You may go to a different parish for any reason you like. It’s OK.
You might talk to this priest, first, though. This may be a temporary measure meant to keep from spreading some local epidemic or pandemic. In that case, you may be willing to re-think how important it is to you to exercise your right to receive on the tongue. Having said that, you may also remind your pastor–all due respect being assumed–that reception on the tongue is your right, as per the Instruction Redemptionis Sacramentum. He has no authority to deny you that right, nor to even imply that he has that authority, but may only ask you and others under his care to voluntarily receive in the hand because you discern his reasons to be compelling.
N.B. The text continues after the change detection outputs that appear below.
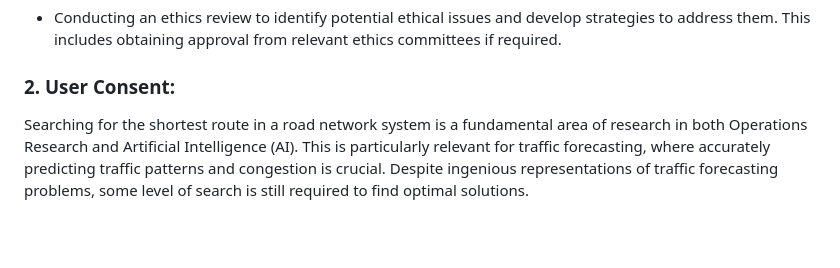
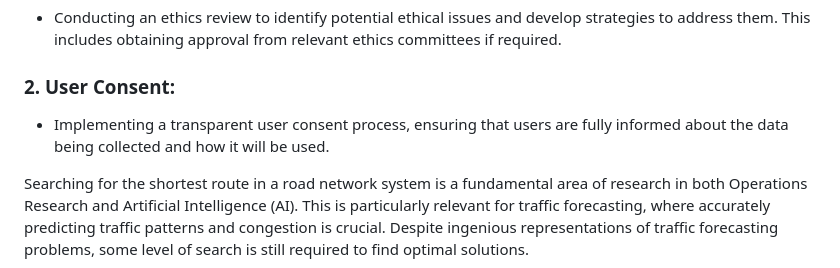
Before and after one commit to uzumstanley/Traffic-Forecasting-For-Road-Network, a Markdown page: README.md, the part around the change. Drawn GitHub-style; blank space fills up the shorter version.

```diff
--- a/README.md
+++ b/README.md
@@ -149,7 +149,7 @@ To manage ethical considerations effectively, the following actions will be take
 ### 1. Ethics Review:
    - Conducting an ethics review to identify potential ethical issues and develop strategies to address them. This includes obtaining approval from relevant ethics committees if required.
 ### 2. User Consent:
-
+   - Implementing a transparent user consent process, ensuring that users are fully informed about the data being collected and how it will be used.
 
 
 
```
In any event, charity may compel you to agree to his request (or it may not, I’m not arguing that point, because I don’t know the gravity of his reasoning), but canon law will not. The law is on your side:
[92.] Although each of the faithful always has the right to receive Holy Communion on the tongue, at his choice, if any communicant should wish to receive the Sacrament in the hand, in areas where the Bishops’ Conference with the recognitio of the Apostolic See has given permission, the sacred host is to be administered to him or her. However, special care should be taken to ensure that the host is consumed by the communicant in the presence of the minister, so that no one goes away carrying the Eucharistic species in his hand. If there is a risk of profanation, then Holy Communion should not be given in the hand to the faithful.
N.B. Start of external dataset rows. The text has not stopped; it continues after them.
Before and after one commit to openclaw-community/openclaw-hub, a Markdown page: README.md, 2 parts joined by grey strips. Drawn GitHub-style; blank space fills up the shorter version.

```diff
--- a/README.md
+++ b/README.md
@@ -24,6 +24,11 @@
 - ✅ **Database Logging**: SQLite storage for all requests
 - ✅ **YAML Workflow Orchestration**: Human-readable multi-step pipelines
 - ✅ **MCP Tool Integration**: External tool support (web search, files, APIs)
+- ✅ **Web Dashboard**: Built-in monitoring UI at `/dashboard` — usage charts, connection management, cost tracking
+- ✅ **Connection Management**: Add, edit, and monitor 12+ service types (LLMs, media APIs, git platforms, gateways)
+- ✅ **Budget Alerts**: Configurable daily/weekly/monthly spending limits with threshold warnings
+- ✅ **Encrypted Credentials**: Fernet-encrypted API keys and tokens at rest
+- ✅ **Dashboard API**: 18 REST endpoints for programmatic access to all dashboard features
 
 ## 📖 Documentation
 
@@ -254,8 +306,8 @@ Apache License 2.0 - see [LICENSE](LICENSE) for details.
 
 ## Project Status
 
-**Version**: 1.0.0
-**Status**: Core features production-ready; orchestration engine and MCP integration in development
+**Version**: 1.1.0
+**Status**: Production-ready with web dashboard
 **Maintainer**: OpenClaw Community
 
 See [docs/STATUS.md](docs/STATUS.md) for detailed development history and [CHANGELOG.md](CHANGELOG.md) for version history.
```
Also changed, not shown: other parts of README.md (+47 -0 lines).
In our parish, it is being asked that we receive Holy Communion in the hand, because we have already had one funeral for a relatively young person who died of H1N1, and because the pastor learned that people can be contagious for a day or more before symptoms make them aware that they are a danger to anyone else. (Holy Communion under the species of wine is also not being generally offered to the faithful.) The request, however, is very clearly worded that way: the faithful are being asked, not told. No one has said that communicants will be refused to exercise their right to receive Holy Communion on the tongue. Because of the particular gravity of the reason behind the request, the pastoral decision to discourage Holy Communion in the hand for a limited time is permissible…or at least, this is what I understand our archbishop to have decided for our diocese at present. IMHO, asking the faithful to forgo something that is a right is a matter with enough gravity that a priest who has the ability to be in contact with his bishop about his particular situation would be well-advised to do so.